Saad Ismail Al Jassim was one of them. Seventy years ago, he used to free dive 13m deep into the waters of the Arabian Gulf, combing the seabed for oysters in the hope of finding a cluster of pearls.
Al Jassim, now 87, was among the last of the country’s professional pearl divers. “Our journey would take three to four months,” he said. “We [would] eat, drink, sleep only on the boat.”
In the early 1900s, Japanese businessman Kokichi Mikimoto perfected a process to make cultured pearls by implanting an irritant into an oyster, which stimulates the secretion process that creates the hard stone in nature. By the Second World War, artificial pearls had taken over the market, at one 10th of the cost of natural pearls, according to Morton.
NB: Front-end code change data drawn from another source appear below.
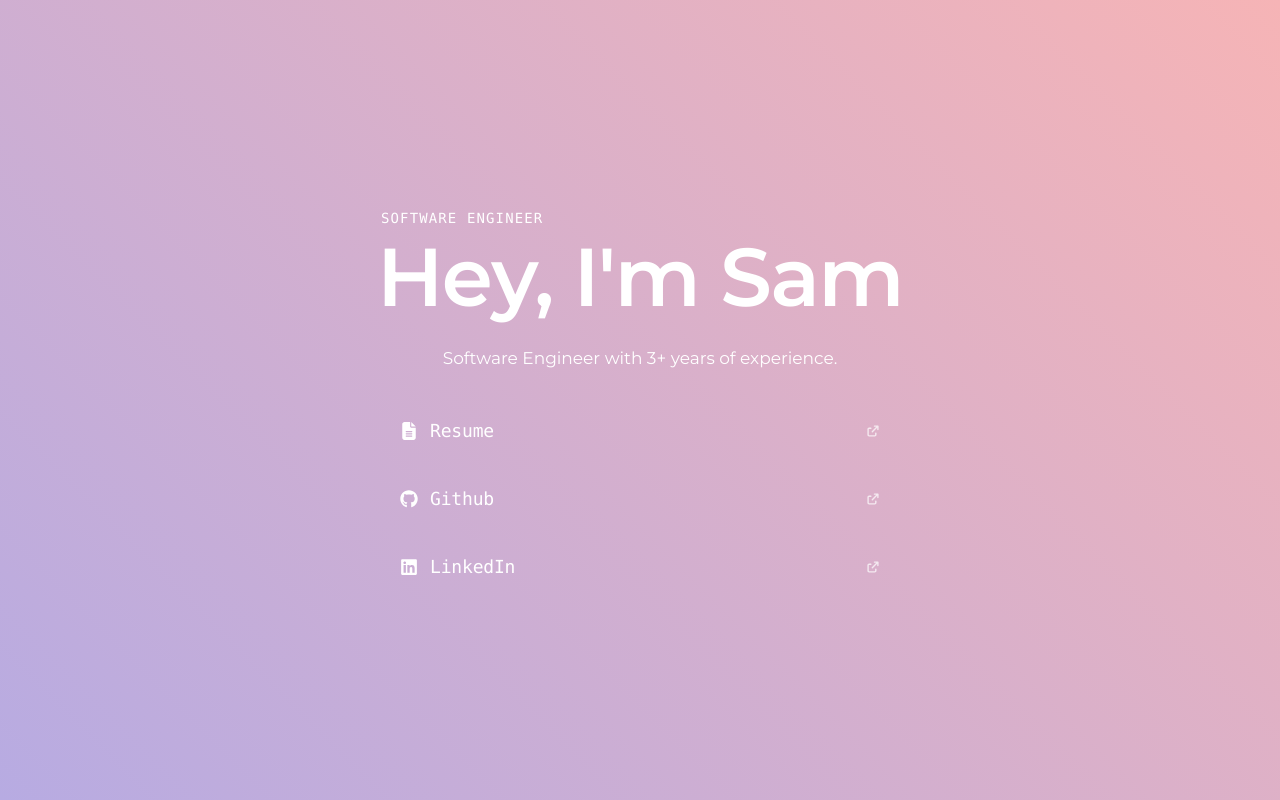
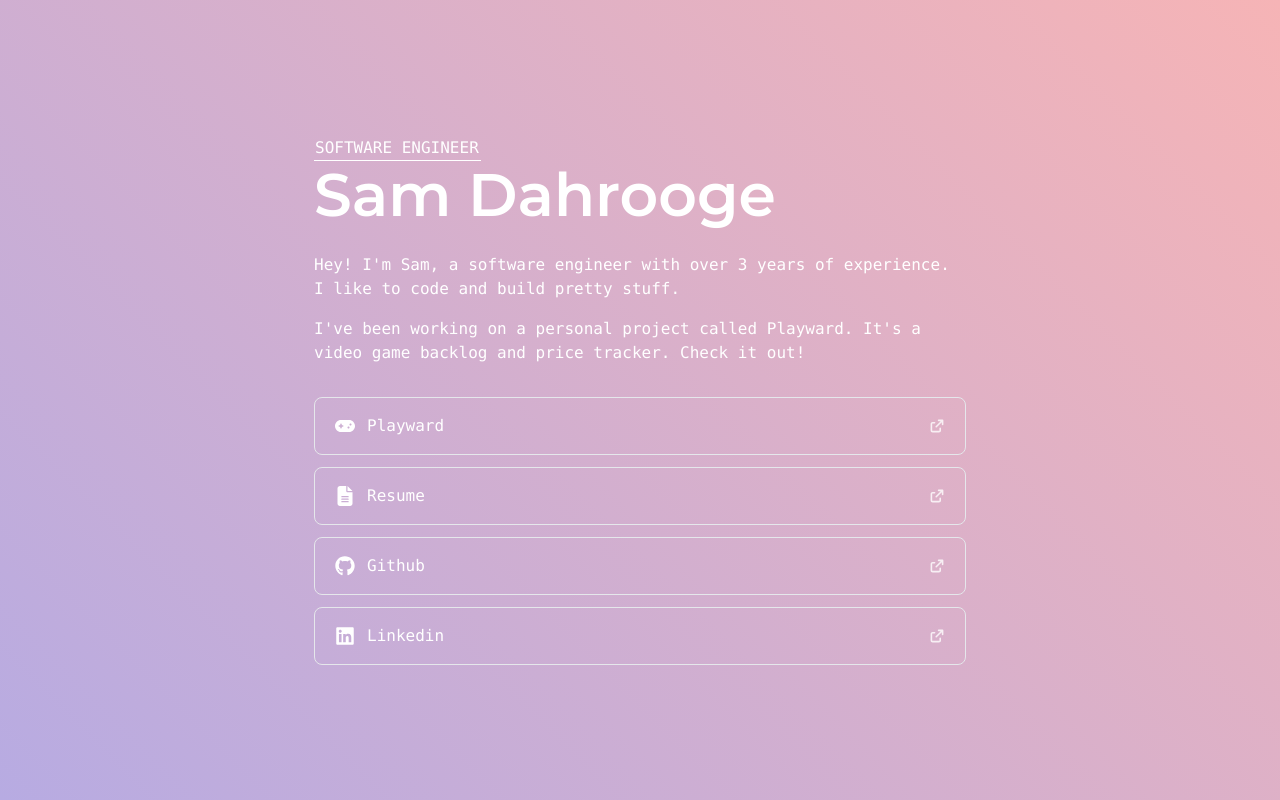
Before and after one commit to Just-Hosam/new-portfolio, a plain HTML site: page index.html in a window 1280 px wide. Drawn offline with nearby package versions, Linux system fonts and the light colour scheme.

Commit message:
Use tailwind over css because i got used to it

```diff
--- a/index.html
+++ b/index.html
@@ -30,35 +30,47 @@
       crossorigin="anonymous"
     ></script>
   </head>
-  <body>
-    <main>
-      <header class="header">
-        <div class="title">Software Engineer</div>
-        <h1 class="intro">Hey, <span class="name">I'm Sam</span></h1>
+  <body class="font-mono flex flex-col text-white fill-white min-h-dvh">
+    <main
+      class="flex flex-col justify-center max-w-[700px] p-6 w-full mx-auto flex-1"
+    >
+      <header class="space-y-1">
+        <h3 class="font-medium border-b-white border-b w-fit pl-[1px] pr-[2px]">
+          SOFTWARE ENGINEER
+        </h3>
+        <h1 class="text-6xl font-semibold font-[Montserrat]">Sam Dahrooge</h1>
       </header>
-      <p class="description">Software Engineer with 3+ years of experience.</p>
-      <div class="buttons">
+      <div class="mt-7 space-y-4">
+        <p>
+          Hey! I'm Sam, a software engineer with over 3 years of experience. I
+          like to code and build pretty stuff.
+        </p>
+        <p>
+          I've been working on a personal project called Playward. It's a video
+          game backlog and price tracker. Check it out!
+        </p>
+      </div>
+      <div class="mt-8 space-y-3">
         <a
-          class="button"
+          class="flex items-center border rounded-lg py-4 px-5 w-full"
           rel="noopener noreferrer"
           target="_blank"
           href="resume.pdf"
         >
-          <!-- !Font Awesome Free 6.7.2 by @fontawesome - https://fontawesome.com License - https://fontawesome.com/license/free Copyright 2025 Fonticons, Inc. -->
           <svg
-            class="svg"
+            class="h-5 w-5"
             xmlns="http://www.w3.org/2000/svg"
-            viewBox="0 0 384 512"
+            viewBox="0 0 640 640"
             aria-hidden="true"
             focusable="false"
           >
             <path
-              d="M64 0C28.7 0 0 28.7 0 64L0 448c0 35.3 28.7 64 64 64l256 0c35.3 0 64-28.7 64-64l0-288-128 0c-17.7 0-32-14.3-32-32L224 0 64 0zM256 0l0 128 128 0L256 0zM112 256l160 0c8.8 0 16 7.2 16 16s-7.2 16-16 16l-160 0c-8.8 0-16-7.2-16-16s7.2-16 16-16zm0 64l160 0c8.8 0 16 7.2 16 16s-7.2 16-16 16l-160 0c-8.8 0-16-7.2-16-16s7.2-16 16-16zm0 64l160 0c8.8 0 16 7.2 16 16s-7.2 16-16 16l-160 0c-8.8 0-16-7.2-16-16s7.2-16 16-16z"
+              d="M448 128C554 128 640 214 640 320C640 426 554 512 448 512L192 512C86 512 0 426 0 320C0 214 86 128 192 128L448 128zM192 240C178.7 240 168 250.7 168 264L168 296L136 296C122.7 296 112 306.7 112 320C112 333.3 122.7 344 136 344L168 344L168 376C168 389.3 178.7 400 192 400C205.3 400 216 389.3 216 376L216 344L248 344C261.3 344 272 333.3 272 320C272 306.7 261.3 296 248 296L216 296L216 264C216 250.7 205.3 240 192 240zM432 336C414.3 336 400 350.3 400 368C400 385.7 414.3 400 432 400C449.7 400 464 385.7 464 368C464 350.3 449.7 336 432 336zM496 240C478.3 240 464 254.3 464 272C464 289.7 478.3 304 496 304C513.7 304 528 289.7 528 272C528 254.3 513.7 240 496 240z"
             />
           </svg>
-          <span class="button-label">Resume</span>
+          <span class="flex-1 ml-3">Playward</span>
           <svg
-            class="external-icon"
+            class="h-4 w-4 opacity-80"
             xmlns="http://www.w3.org/2000/svg"
             viewBox="0 0 640 640"
             aria-hidden="true"
@@ -70,26 +82,25 @@
           </svg>
         </a>
         <a
-          class="button"
-          rel="noreferrer"
+          class="flex items-center border rounded-lg py-4 px-5 w-full"
+          rel="noopener noreferrer"
           target="_blank"
-          href="https://github.com/Just-Hosam"
+          href="resume.pdf"
         >
-          <!-- !Font Awesome Free 6.7.2 by @fontawesome - https://fontawesome.com License - https://fontawesome.com/license/free Copyright 2025 Fonticons, Inc. -->
           <svg
-            class="svg"
+            class="h-5 w-5"
             xmlns="http://www.w3.org/2000/svg"
-            viewBox="0 0 496 512"
+            viewBox="0 0 384 512"
             aria-hidden="true"
             focusable="false"
           >
             <path
-              d="M165.9 397.4c0 2-2.3 3.6-5.2 3.6-3.3 .3-5.6-1.3-5.6-3.6 0-2 2.3-3.6 5.2-3.6 3-.3 5.6 1.3 5.6 3.6zm-31.1-4.5c-.7 2 1.3 4.3 4.3 4.9 2.6 1 5.6 0 6.2-2s-1.3-4.3-4.3-5.2c-2.6-.7-5.5 .3-6.2 2.3zm44.2-1.7c-2.9 .7-4.9 2.6-4.6 4.9 .3 2 2.9 3.3 5.9 2.6 2.9-.7 4.9-2.6 4.6-4.6-.3-1.9-3-3.2-5.9-2.9zM244.8 8C106.1 8 0 113.3 0 252c0 110.9 69.8 205.8 169.5 239.2 12.8 2.3 17.3-5.6 17.3-12.1 0-6.2-.3-40.4-.3-61.4 0 0-70 15-84.7-29.8 0 0-11.4-29.1-27.8-36.6 0 0-22.9-15.7 1.6-15.4 0 0 24.9 2 38.6 25.8 21.9 38.6 58.6 27.5 72.9 20.9 2.3-16 8.8-27.1 16-33.7-55.9-6.2-112.3-14.3-112.3-110.5 0-27.5 7.6-41.3 23.6-58.9-2.6-6.5-11.1-33.3 2.6-67.9 20.9-6.5 69 27 69 27 20-5.6 41.5-8.5 62.8-8.5s42.8 2.9 62.8 8.5c0 0 48.1-33.6 69-27 13.7 34.7 5.2 61.4 2.6 67.9 16 17.7 25.8 31.5 25.8 58.9 0 96.5-58.9 104.2-114.8 110.5 9.2 7.9 17 22.9 17 46.4 0 33.7-.3 75.4-.3 83.6 0 6.5 4.6 14.4 17.3 12.1C428.2 457.8 496 362.9 496 252 496 113.3 383.5 8 244.8 8zM97.2 352.9c-1.3 1-1 3.3 .7 5.2 1.6 1.6 3.9 2.3 5.2 1 1.3-1 1-3.3-.7-5.2-1.6-1.6-3.9-2.3-5.2-1zm-10.8-8.1c-.7 1.3 .3 2.9 2.3 3.9 1.6 1 3.6 .7 4.3-.7 .7-1.3-.3-2.9-2.3-3.9-2-.6-3.6-.3-4.3 .7zm32.4 35.6c-1.6 1.3-1 4.3 1.3 6.2 2.3 2.3 5.2 2.6 6.5 1 1.3-1.3 .7-4.3-1.3-6.2-2.2-2.3-5.2-2.6-6.5-1zm-11.4-14.7c-1.6 1-1.6 3.6 0 5.9 1.6 2.3 4.3 3.3 5.6 2.3 1.6-1.3 1.6-3.9 0-6.2-1.4-2.3-4-3.3-5.6-2z"
+              d="M64 0C28.7 0 0 28.7 0 64L0 448c0 35.3 28.7 64 64 64l256 0c35.3 0 64-28.7 64-64l0-288-128 0c-17.7 0-32-14.3-32-32L224 0 64 0zM256 0l0 128 128 0L256 0zM112 256l160 0c8.8 0 16 7.2 16 16s-7.2 16-16 16l-160 0c-8.8 0-16-7.2-16-16s7.2-16 16-16zm0 64l160 0c8.8 0 16 7.2 16 16s-7.2 16-16 16l-160 0c-8.8 0-16-7.2-16-16s7.2-16 16-16zm0 64l160 0c8.8 0 16 7.2 16 16s-7.2 16-16 16l-160 0c-8.8 0-16-7.2-16-16s7.2-16 16-16z"
             />
           </svg>
-          <span class="button-label">Github</span>
+          <span class="flex-1 ml-3">Resume</span>
           <svg
-            class="external-icon"
+            class="h-4 w-4 opacity-80"
             xmlns="http://www.w3.org/2000/svg"
             viewBox="0 0 640 640"
             aria-hidden="true"
@@ -101,14 +112,43 @@
           </svg>
         </a>
         <a
-          class="button"
+          class="flex items-center border rounded-lg py-4 px-5 w-full"
+          rel="noreferrer"
+          target="_blank"
+          href="https://github.com/Just-Hosam"
+        >
+          <svg
+            class="h-5 w-5"
+            xmlns="http://www.w3.org/2000/svg"
+            viewBox="0 0 496 512"
+            aria-hidden="true"
+            focusable="false"
+          >
+            <path
+              d="M165.9 397.4c0 2-2.3 3.6-5.2 3.6-3.3 .3-5.6-1.3-5.6-3.6 0-2 2.3-3.6 5.2-3.6 3-.3 5.6 1.3 5.6 3.6zm-31.1-4.5c-.7 2 1.3 4.3 4.3 4.9 2.6 1 5.6 0 6.2-2s-1.3-4.3-4.3-5.2c-2.6-.7-5.5 .3-6.2 2.3zm44.2-1.7c-2.9 .7-4.9 2.6-4.6 4.9 .3 2 2.9 3.3 5.9 2.6 2.9-.7 4.9-2.6 4.6-4.6-.3-1.9-3-3.2-5.9-2.9zM244.8 8C106.1 8 0 113.3 0 252c0 110.9 69.8 205.8 169.5 239.2 12.8 2.3 17.3-5.6 17.3-12.1 0-6.2-.3-40.4-.3-61.4 0 0-70 15-84.7-29.8 0 0-11.4-29.1-27.8-36.6 0 0-22.9-15.7 1.6-15.4 0 0 24.9 2 38.6 25.8 21.9 38.6 58.6 27.5 72.9 20.9 2.3-16 8.8-27.1 16-33.7-55.9-6.2-112.3-14.3-112.3-110.5 0-27.5 7.6-41.3 23.6-58.9-2.6-6.5-11.1-33.3 2.6-67.9 20.9-6.5 69 27 69 27 20-5.6 41.5-8.5 62.8-8.5s42.8 2.9 62.8 8.5c0 0 48.1-33.6 69-27 13.7 34.7 5.2 61.4 2.6 67.9 16 17.7 25.8 31.5 25.8 58.9 0 96.5-58.9 104.2-114.8 110.5 9.2 7.9 17 22.9 17 46.4 0 33.7-.3 75.4-.3 83.6 0 6.5 4.6 14.4 17.3 12.1C428.2 457.8 496 362.9 496 252 496 113.3 383.5 8 244.8 8zM97.2 352.9c-1.3 1-1 3.3 .7 5.2 1.6 1.6 3.9 2.3 5.2 1 1.3-1 1-3.3-.7-5.2-1.6-1.6-3.9-2.3-5.2-1zm-10.8-8.1c-.7 1.3 .3 2.9 2.3 3.9 1.6 1 3.6 .7 4.3-.7 .7-1.3-.3-2.9-2.3-3.9-2-.6-3.6-.3-4.3 .7zm32.4 35.6c-1.6 1.3-1 4.3 1.3 6.2 2.3 2.3 5.2 2.6 6.5 1 1.3-1.3 .7-4.3-1.3-6.2-2.2-2.3-5.2-2.6-6.5-1zm-11.4-14.7c-1.6 1-1.6 3.6 0 5.9 1.6 2.3 4.3 3.3 5.6 2.3 1.6-1.3 1.6-3.9 0-6.2-1.4-2.3-4-3.3-5.6-2z"
+            />
+          </svg>
+          <span class="flex-1 ml-3">Github</span>
+          <svg
+            class="h-4 w-4 opacity-80"
+            xmlns="http://www.w3.org/2000/svg"
+            viewBox="0 0 640 640"
+            aria-hidden="true"
+            focusable="false"
+          >
+            <path
+              d="M384 64C366.3 64 352 78.3 352 96C352 113.7 366.3 128 384 128L466.7 128L265.3 329.4C252.8 341.9 252.8 362.2 265.3 374.7C277.8 387.2 298.1 387.2 310.6 374.7L512 173.3L512 256C512 273.7 526.3 288 544 288C561.7 288 576 273.7 576 256L576 96C576 78.3 561.7 64 544 64L384 64zM144 160C99.8 160 64 195.8 64 240L64 496C64 540.2 99.8 576 144 576L400 576C444.2 576 480 540.2 480 496L480 416C480 398.3 465.7 384 448 384C430.3 384 416 398.3 416 416L416 496C416 504.8 408.8 512 400 512L144 512C135.2 512 128 504.8 128 496L128 240C128 231.2 135.2 224 144 224L224 224C241.7 224 256 209.7 256 192C256 174.3 241.7 160 224 160L144 160z"
+            />
+          </svg>
+        </a>
+        <a
+          class="flex items-center border rounded-lg py-4 px-5 w-full"
           rel="noreferrer"
           target="_blank"
           href="https://www.linkedin.com/in/hosam-dahrooge/"
         >
-          <!-- !Font Awesome Free 6.7.2 by @fontawesome - https://fontawesome.com License - https://fontawesome.com/license/free Copyright 2025 Fonticons, Inc. -->
           <svg
-            class="svg"
+            class="h-5 w-5"
             xmlns="http://www.w3.org/2000/svg"
             viewBox="0 0 448 512"
             aria-hidden="true"
@@ -118,9 +158,9 @@
               d="M416 32H31.9C14.3 32 0 46.5 0 64.3v383.4C0 465.5 14.3 480 31.9 480H416c17.6 0 32-14.5 32-32.3V64.3c0-17.8-14.4-32.3-32-32.3zM135.4 416H69V202.2h66.5V416zm-33.2-243c-21.3 0-38.5-17.3-38.5-38.5S80.9 96 102.2 96c21.2 0 38.5 17.3 38.5 38.5 0 21.3-17.2 38.5-38.5 38.5zm282.1 243h-66.4V312c0-24.8-.5-56.7-34.5-56.7-34.6 0-39.9 27-39.9 54.9V416h-66.4V202.2h63.7v29.2h.9c8.9-16.8 30.6-34.5 62.9-34.5 67.2 0 79.7 44.3 79.7 101.9V416z"
             />
           </svg>
-          <span class="button-label">LinkedIn</span>
+          <span class="flex-1 ml-3">Linkedin</span>
           <svg
-            class="external-icon"
+            class="h-4 w-4 opacity-80"
             xmlns="http://www.w3.org/2000/svg"
             viewBox="0 0 640 640"
             aria-hidden="true"
--- a/style.css
+++ b/style.css
@@ -9,146 +9,5 @@ a {
 }
 
 body {
-  min-height: 100dvh;
-  display: flex;
-  flex-direction: column;
-  font-family:
-    "Montserrat",
-    system-ui,
-    -apple-system,
-    Segoe UI,
-    Roboto,
-    Helvetica,
-    Arial,
-    "Apple Color Emoji",
-    "Segoe UI Emoji";
   background: linear-gradient(45deg, #b7abe2 0%, #f6b4b6 100%);
-  color: white;
 }
-
-nav {
-  display: flex;
-  align-items: center;
-  justify-content: flex-end;
-  gap: 12px;
-  padding: 40px;
-}
-
-main {
-  display: flex;
-  flex-direction: column;
-  align-items: center;
-  justify-content: center;
-  flex-grow: 1;
-  max-width: 900px;
-  margin: auto;
-  padding: 40px;
-  width: 100%;
-}
-
-.header {
-  display: flex;
-  align-items: center;
-  flex-direction: column;
-  margin-bottom: 20px;
-}
-
-.title {
-  font-family:
-    "IBM Plex Mono", "SFMono-Regular", ui-monospace, SFMono-Regular, Menlo,
-    Monaco, Consolas, "Liberation Mono", "Courier New", monospace;
-  font-size: 14px;
-  line-height: 18px;
-  font-weight: 500;
-  letter-spacing: 0.08em;
-  text-transform: uppercase;
-  color: white;
-  padding: 2px 4px;
-  border-bottom: white;
-  align-self: flex-start;
-}
-
-.intro {
-  font-size: 82px;
-  line-height: 96px;
-  font-weight: 600;
-  letter-spacing: -0.02em;
-}
-
-@media (max-width: 768px) {
-  .intro {
-    font-size: 64px;
-    line-height: 74px;
-  }
-}
-
-.name {
-  white-space: nowrap;
-}
-
-.description {
-  font-size: 17px;
-  line-height: 26px;
-  font-weight: 400;
-  letter-spacing: 0;
-  color: white;
-  max-width: 520px;
-  margin-bottom: 36px;
-  text-align: left;
-}
-
-.buttons {
-  display: flex;
-  flex-direction: column;
-  align-items: stretch;
-  gap: 18px;
-  width: min(480px, 100%);
-}
-
-.svg {
-  width: 18px;
-  height: 18px;
-  fill: white;
-}
-
-.external-icon {
-  width: 14px;
-  height: 14px;
-  fill: white;
-  opacity: 0.72;
-  transition: opacity 120ms ease;
-}
-
-.button {
-  display: inline-flex;
-  align-items: center;
-  justify-content: flex-start;
-  gap: 12px;
-  padding: 12px 0;
-  color: white;
-  font-size: 18px;
-  line-height: 24px;
-  letter-spacing: -0.01em;
-  border: none;
-  border-bottom: 2px solid transparent;
-  background: transparent;
-  cursor: pointer;
-  text-decoration: none;
-  width: 100%;
-  font-family:
-    "IBM Plex Mono", "SFMono-Regular", ui-monospace, SFMono-Regular, Menlo,
-    Monaco, Consolas, "Liberation Mono", "Courier New", monospace;
-}
-
-.button:hover {
-  color: white;
-  border-bottom-color: white;
-}
-
-.button:hover .external-icon {
-  opacity: 1;
-}
-
-.button-label {
-  flex: 1;
-}
```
By 1939, oil was discovered in the Dukhan field in western Qatar and a decade later the country began exporting petroleum. In 1997, now independent after being a British protectorate, Qatar started exporting natural gas.
These milestones transformed the country from desert outpost to burgeoning cosmopolitan city.
Today, a 335-metre yacht that serves as a floating hotel for thousands of football fans is docked by the shore where divers on wooden boats once left to hunt for pearls — emblematic of the stunning transformation World Cup host nation Qatar has experienced over the past century.
Al Jassim runs a small pearl shop in Doha’s Souq Waqif. A large black-and-white portrait of him as a bodybuilder hangs on the wall. The natural pearls he began hunting for at 18, and that his father did before him, are rare today.
“Now, nobody is selling the natural pearl,” Al Jassim said. “Those who have them are keeping it.”
Visitors often ask Al Jassim about his pearling days, prompted perhaps by a sign on the shop entrance with the line “the old pearl diver” below his name. But he shrugs off the change he’s seen in Qatar in his life.
“Any country will change over such a long time,” Al Jassim said. “Even yours.”